That defining characteristic that singles you out as a leader is something that cannot really be quantified.
A recent study by Heidrick & Struggles, reported by City AM, found that top tier CEOs in the UK tend to have a background in finance, hold an MBA and be in their early 50s.
The report also highlighted that these Chief Executives tend to have been promoted from within, rather than being hired externally.
The study compared UK FTSE 100 CEOs with those in France, Germany and the US, and proved that in Britain the blue-chip index is less male-dominated, with the number of women entering the race having doubled between 2013 and 2016.
In an interview with the BBC, Gadhia claimed that her battle with depression made her stronger, and that her struggles after giving birth to her daughter led to her seeking medical help.

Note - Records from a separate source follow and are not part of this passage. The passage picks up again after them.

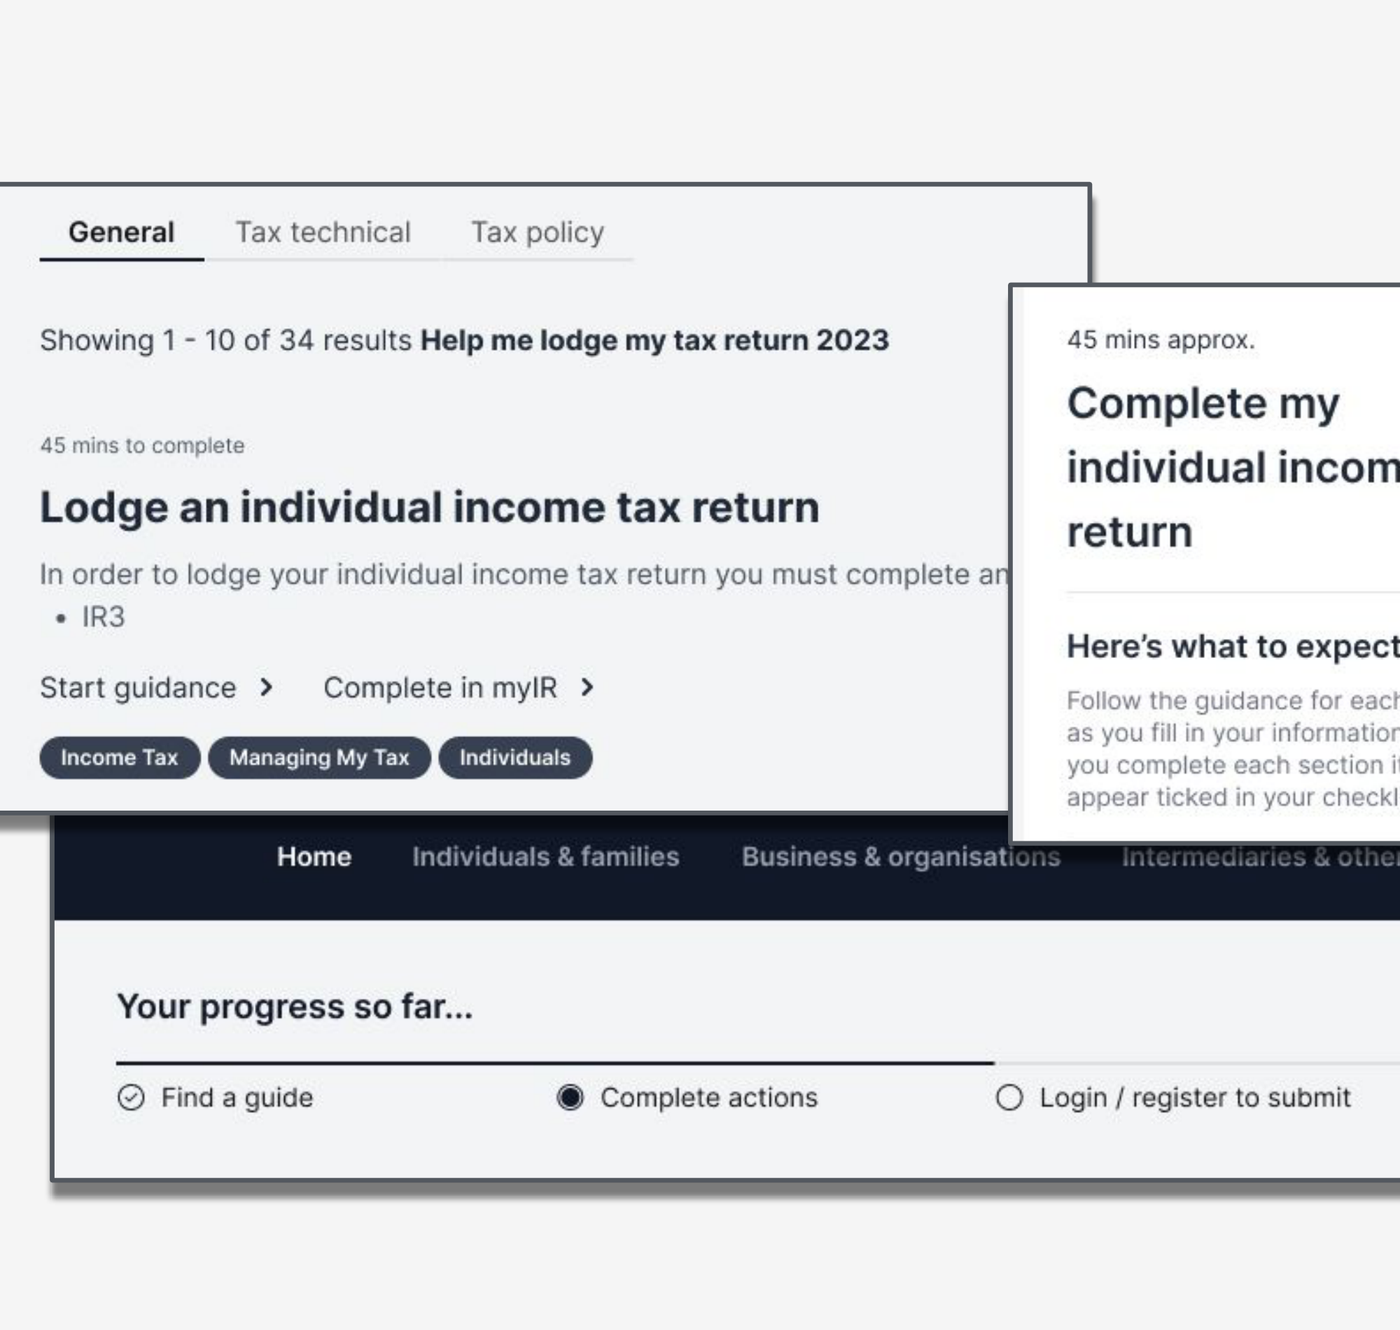
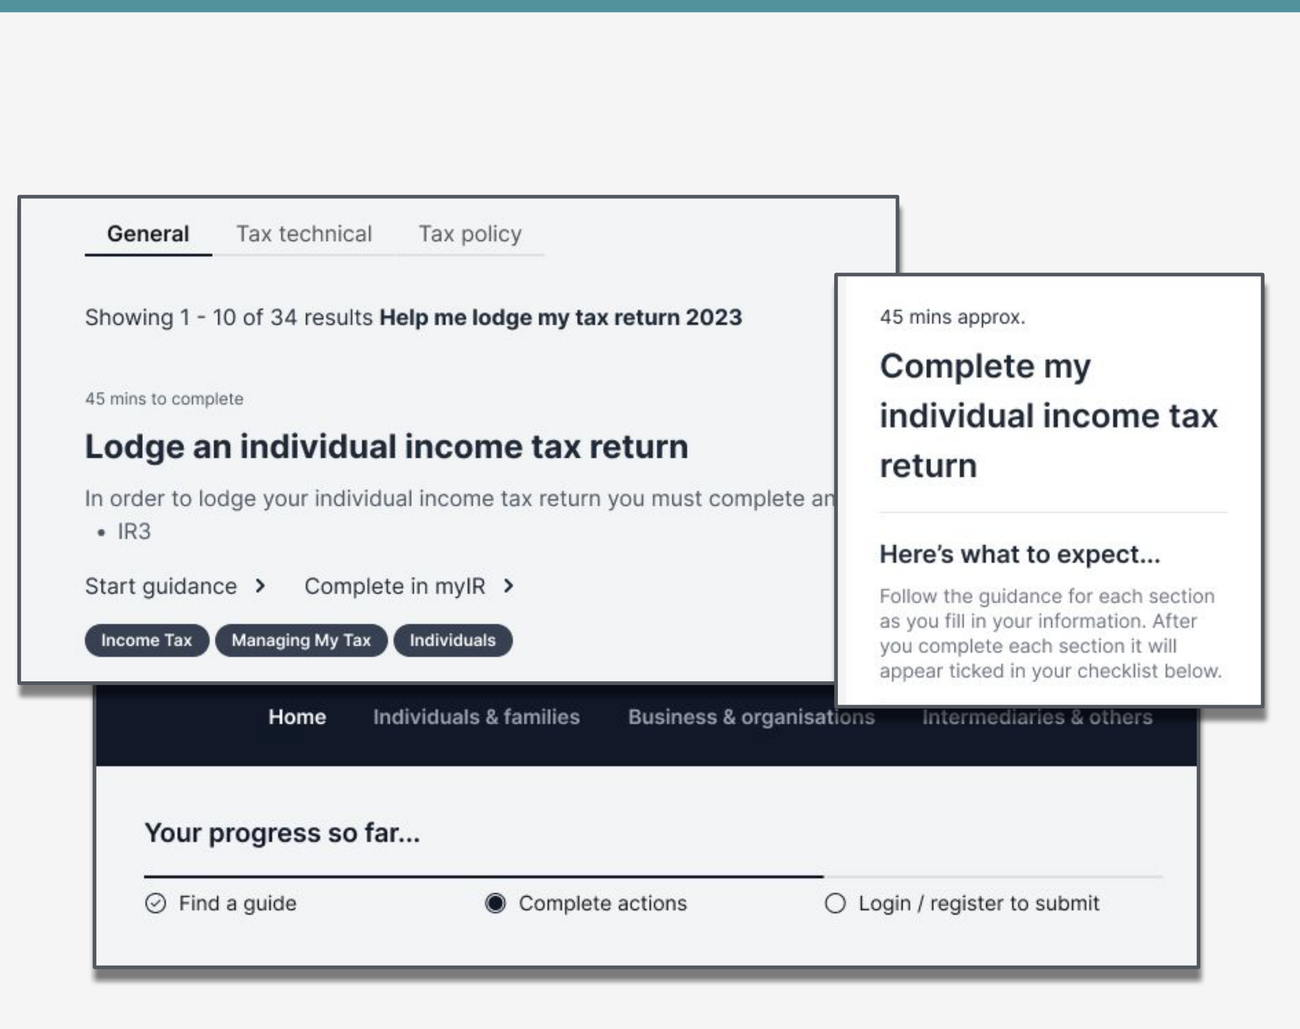
Rebuild the collage as two clean landscape frames, matching the reference
The previous version's real problem: narrow portrait tile boxes forced
every cycling image through an object-fit:cover crop meant for a phone
screenshot, so real photography came out as odd slivers. Rewrote per
direction from a reference site (Irina Moi's portfolio) — always exactly
two images, axis-aligned (no rotation), clean 4:3 and 16:10 rectangles
overlapping at one corner, generous but not oversized shadows.

Dropped every narrow-portrait phone-screenshot crop from this rotation
(time-capsule, billio-offset, one-pay, pulse-check, billio-payment,
kfc-drivethru) — they're still used correctly elsewhere, just wrong for
this layout. Re-cropped the remaining 9 real-photography/UI sources as
proper landscape rectangles, plus one new one: a 2-screen landscape slice
of the Billio flow, replacing the single-screen portrait crops as this
rotation's UI representative.

Two crop mistakes caught by re-checking the actual render, not the crop
math: Officeworks had a strip of a neighbouring red/navy panel bleeding
into the left edge; Oroton's first landscape attempt cut the crop above
where the model's face actually was, leaving mostly empty background.
Both fixed against the real page render before shipping.

Changed region(s): [[0.0, 0.1244, 1.0, 0.964], [0.0, 0.0, 1.0, 0.0311], [0.7077, 0.7775, 0.9846, 0.8397]]

diff --git a/src/components/WorkCollage.jsx b/src/components/WorkCollage.jsx
@@ -3,30 +3,24 @@ import { assetUrl } from "./Media.jsx";
 import "./WorkCollage.css";
 
 /**
- * Real project imagery in the hero, arranged as an overlapping collage
- * rather than a tidy row — inspired by portfolio sites that let the work
- * itself carry the hero. Cycles through crops from every case study project
- * (not just one) so a visitor who lingers, or reloads, sees a different
- * pairing. Every crop was picked for sharpness/composition over anything
- * else available in that project's source material — several projects had
- * options that didn't make the cut (too low-res, or cut off content).
+ * Real project imagery in the hero: two clean, axis-aligned landscape
+ * frames — one larger, one smaller overlapping its corner — cycling
+ * through crops from every case study project. Every crop here is
+ * naturally landscape (or cropped to read as one); narrow portrait phone
+ * screens live in the case study pages, not here, since forcing them into
+ * a landscape frame just cropped away the content that made them legible.
  */
 const POOL = [
-  { src: "media/hero/time-capsule.png", caption: "Banking · Product design" },
-  { src: "media/hero/kfc-presenting.jpg", caption: "QSR · CX strategy" },
   { src: "media/hero/oroton-campaign.jpg", caption: "Fashion retail · Digital product" },
-  { src: "media/hero/esssuper-cliff.jpg", caption: "Superannuation · Experience design" },
-  { src: "media/hero/fg-tax-ui.png", caption: "Government · Service design" },
-  { src: "media/hero/billio-offset.png", caption: "Banking · Product design" },
-  { src: "media/hero/kfc-review.jpg", caption: "QSR · CX strategy" },
-  { src: "media/hero/oroton-qr.jpg", caption: "Fashion retail · Digital product" },
+  { src: "media/hero/kfc-presenting.jpg", caption: "QSR · CX strategy" },
   { src: "media/hero/aussuper-family.jpg", caption: "Superannuation · Experience design" },
-  { src: "media/hero/officeworks-interior.jpg", caption: "Retail · Experience design" },
-  { src: "media/hero/one-pay.png", caption: "Banking · Product design" },
-  { src: "media/hero/kfc-drivethru.jpg", caption: "QSR · CX strategy" },
+  { src: "media/hero/fg-tax-ui.png", caption: "Government · Service design" },
   { src: "media/hero/eco-architecture.jpg", caption: "Retail · Customer strategy" },
-  { src: "media/hero/pulse-check.png", caption: "Banking · Product design" },
-  { src: "media/hero/billio-payment.png", caption: "Banking · Product design" },
+  { src: "media/hero/oroton-qr.jpg", caption: "Fashion retail · Digital product" },
+  { src: "media/hero/kfc-review.jpg", caption: "QSR · CX strategy" },
+  { src: "media/hero/esssuper-cliff.jpg", caption: "Superannuation · Experience design" },
+  { src: "media/hero/billio-landscape.png", caption: "Banking · Product design" },
+  { src: "media/hero/officeworks-interior.jpg", caption: "Retail · Experience design" },
 ];
 
 const INTERVAL_MS = 4200;
@@ -47,8 +41,6 @@ export default function WorkCollage() {
 
   return (
     <div className="work-collage" aria-hidden="true">
-      <span className="work-collage-index">01</span>
-
       <div className="work-collage-tile work-collage-tile-a">
         <img key={a.src} src={assetUrl(a.src)} alt="" loading="eager" />
       </div>

diff --git a/src/components/WorkCollage.css b/src/components/WorkCollage.css
@@ -4,26 +4,12 @@
   height: 100%;
 }
 
-.work-collage-index {
-  position: absolute;
-  top: 6%;
-  left: 0;
-  font-family: var(--font-display);
-  font-style: italic;
-  font-weight: 600;
-  font-size: clamp(2.4rem, 1.6rem + 3vw, 4rem);
-  color: var(--ink);
-  opacity: 0.85;
-  line-height: 1;
-  z-index: 0;
-}
-
 .work-collage-tile {
   position: absolute;
   overflow: hidden;
-  border-radius: 14px;
+  border-radius: 10px;
   border: 1px solid var(--line-soft);
-  box-shadow: 0 24px 48px -18px rgba(20, 15, 10, 0.4);
+  box-shadow: 0 20px 44px -16px rgba(20, 15, 10, 0.4);
   background: var(--surface-3);
 }
 
@@ -44,29 +30,28 @@
   }
 }
 
+/* Larger frame, upper-left */
 .work-collage-tile-a {
-  top: 0%;
-  left: 18%;
-  height: 68%;
-  aspect-ratio: 880 / 1190;
+  top: 0;
+  left: 0;
+  width: 78%;
+  aspect-ratio: 4 / 3;
   z-index: 1;
-  transform: rotate(-3deg);
 }
 
+/* Smaller frame, overlapping the first tile's lower-right corner */
 .work-collage-tile-b {
   bottom: 0;
-  left: 0;
-  height: 56%;
-  aspect-ratio: 320 / 635;
+  right: 0;
+  width: 52%;
+  aspect-ratio: 16 / 10;
   z-index: 2;
-  transform: rotate(5deg);
 }
 
 .work-collage-caption {
   position: absolute;
-  bottom: 2%;
-  right: 2%;
-  z-index: 1;
+  bottom: -1.75rem;
+  right: 0;
   font-family: var(--font-display);
   font-style: italic;
   font-size: 0.85rem;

“I think we still have a culture of not talking about it,” she said. “I don't want to get to a place where we've got everybody crying on each other's shoulders, but I think finding a way for organisations to support staff that want to talk about the issues that they're going through and having maturity of line management to know when that's required - to know where help can come - is really important.”